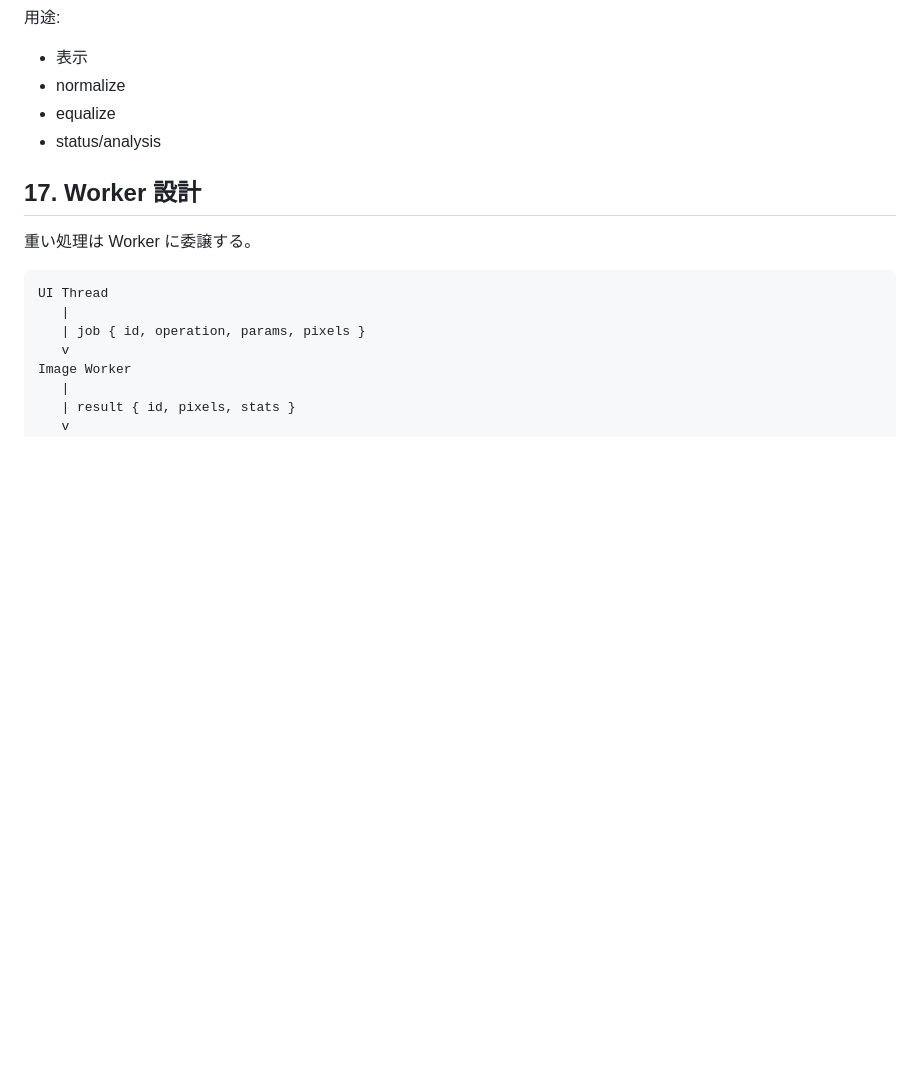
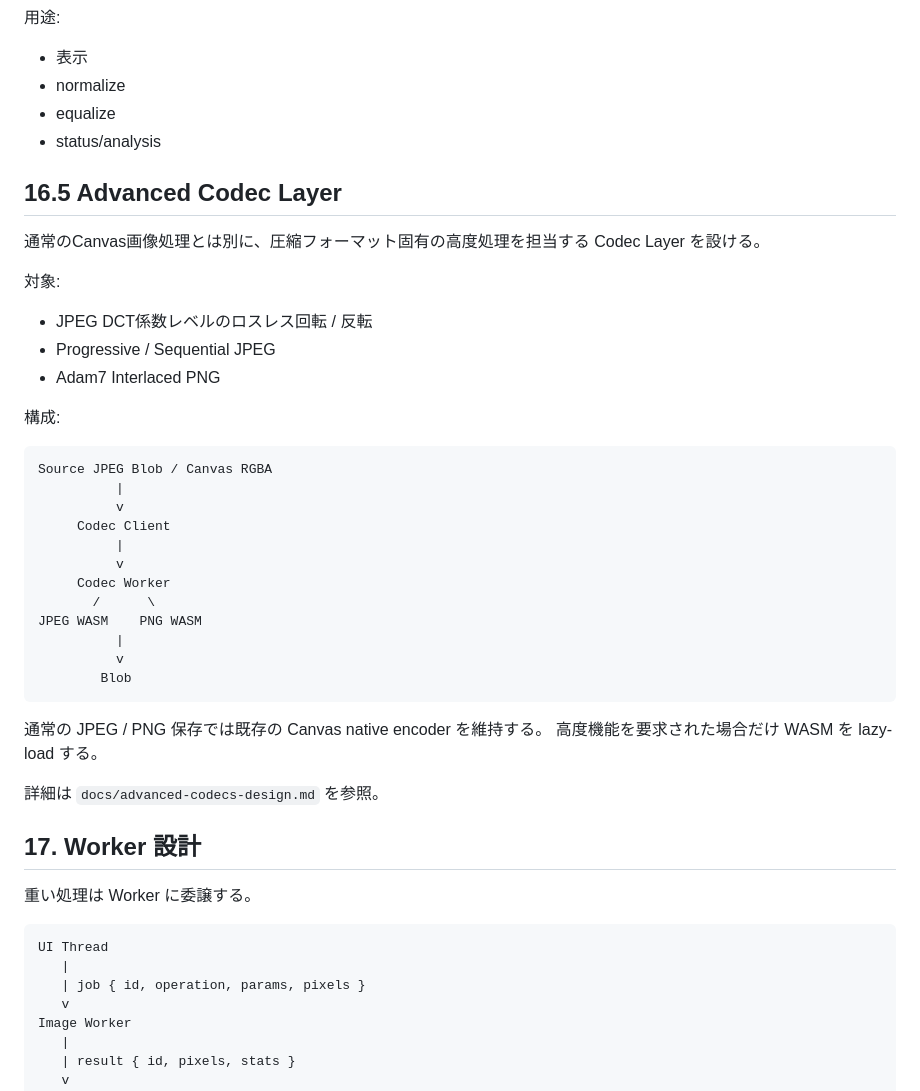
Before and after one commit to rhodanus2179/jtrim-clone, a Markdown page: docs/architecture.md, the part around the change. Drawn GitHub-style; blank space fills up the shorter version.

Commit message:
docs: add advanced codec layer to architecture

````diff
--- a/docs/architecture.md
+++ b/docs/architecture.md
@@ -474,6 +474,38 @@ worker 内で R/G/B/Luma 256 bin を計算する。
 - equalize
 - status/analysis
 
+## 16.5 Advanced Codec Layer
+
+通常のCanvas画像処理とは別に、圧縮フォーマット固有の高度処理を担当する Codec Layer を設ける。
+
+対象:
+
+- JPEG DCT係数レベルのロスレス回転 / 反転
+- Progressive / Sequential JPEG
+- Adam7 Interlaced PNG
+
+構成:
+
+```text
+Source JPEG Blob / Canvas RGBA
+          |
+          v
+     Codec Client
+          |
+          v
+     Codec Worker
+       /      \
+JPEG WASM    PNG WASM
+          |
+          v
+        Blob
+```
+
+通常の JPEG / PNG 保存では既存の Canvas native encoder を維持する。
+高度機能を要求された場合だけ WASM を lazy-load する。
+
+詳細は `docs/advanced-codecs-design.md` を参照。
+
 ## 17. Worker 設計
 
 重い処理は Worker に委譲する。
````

───

*TO DO*:
Print the listing again exactly as it appears, except for the pictures, which stay out.

*SOLUTION BELOW*:
Before and after one commit to rhodanus2179/jtrim-clone, a Markdown page: docs/architecture.md, the part around the change. Drawn GitHub-style; blank space fills up the shorter version.

Commit message:
docs: add advanced codec layer to architecture

````diff
--- a/docs/architecture.md
+++ b/docs/architecture.md
@@ -474,6 +474,38 @@ worker 内で R/G/B/Luma 256 bin を計算する。
 - equalize
 - status/analysis
 
+## 16.5 Advanced Codec Layer
+
+通常のCanvas画像処理とは別に、圧縮フォーマット固有の高度処理を担当する Codec Layer を設ける。
+
+対象:
+
+- JPEG DCT係数レベルのロスレス回転 / 反転
+- Progressive / Sequential JPEG
+- Adam7 Interlaced PNG
+
+構成:
+
+```text
+Source JPEG Blob / Canvas RGBA
+          |
+          v
+     Codec Client
+          |
+          v
+     Codec Worker
+       /      \
+JPEG WASM    PNG WASM
+          |
+          v
+        Blob
+```
+
+通常の JPEG / PNG 保存では既存の Canvas native encoder を維持する。
+高度機能を要求された場合だけ WASM を lazy-load する。
+
+詳細は `docs/advanced-codecs-design.md` を参照。
+
 ## 17. Worker 設計
 
 重い処理は Worker に委譲する。
````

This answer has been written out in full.